Christoph, try to explore it for the case of triangle matching in 3-uniform hypergraphs. Computing the expectation threshold is very easy and I suppose that adding “fractions” does not make it harder. My memory is that for most cases computing the expectation threshold was a straight-forward computation. (ad-hoc perhaps but very easy.) My guess is that computing fractional expectation-threshold is not harder. We did try at the time to find also examples where computing the expectation threshold is not easy and had a few preliminary candidates.
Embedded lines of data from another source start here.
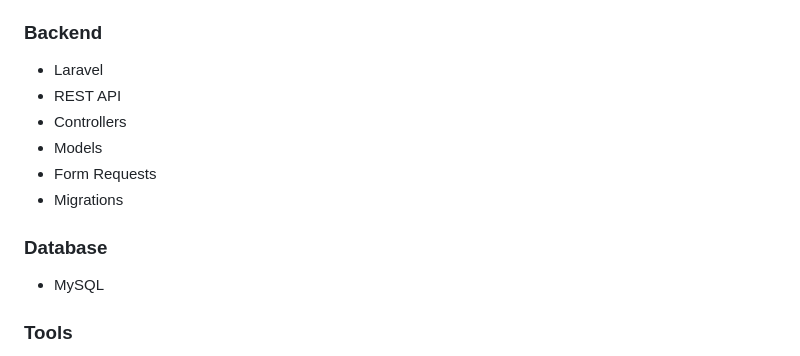
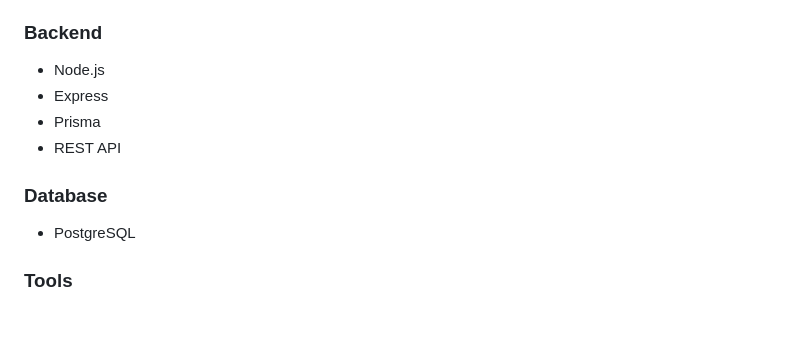
Before and after one commit to makmoulsoufiane/digimenu, a Markdown page: prd.md, the part around the change. Rendered like a GitHub page; blank space fills up the shorter version.

Commit message:
chang prd file backend node js

```diff
--- a/prd.md
+++ b/prd.md
@@ -122,16 +122,14 @@ The following modules are not part of the MVP:
 
 ### Backend
 
-- Laravel
+- Node.js
+- Express
+- Prisma
 - REST API
-- Controllers
-- Models
-- Form Requests
-- Migrations
 
 ### Database
 
-- MySQL
+- PostgreSQL
 
 ### Tools
 
```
I don’t remember if we had any example where at the end this remained difficult.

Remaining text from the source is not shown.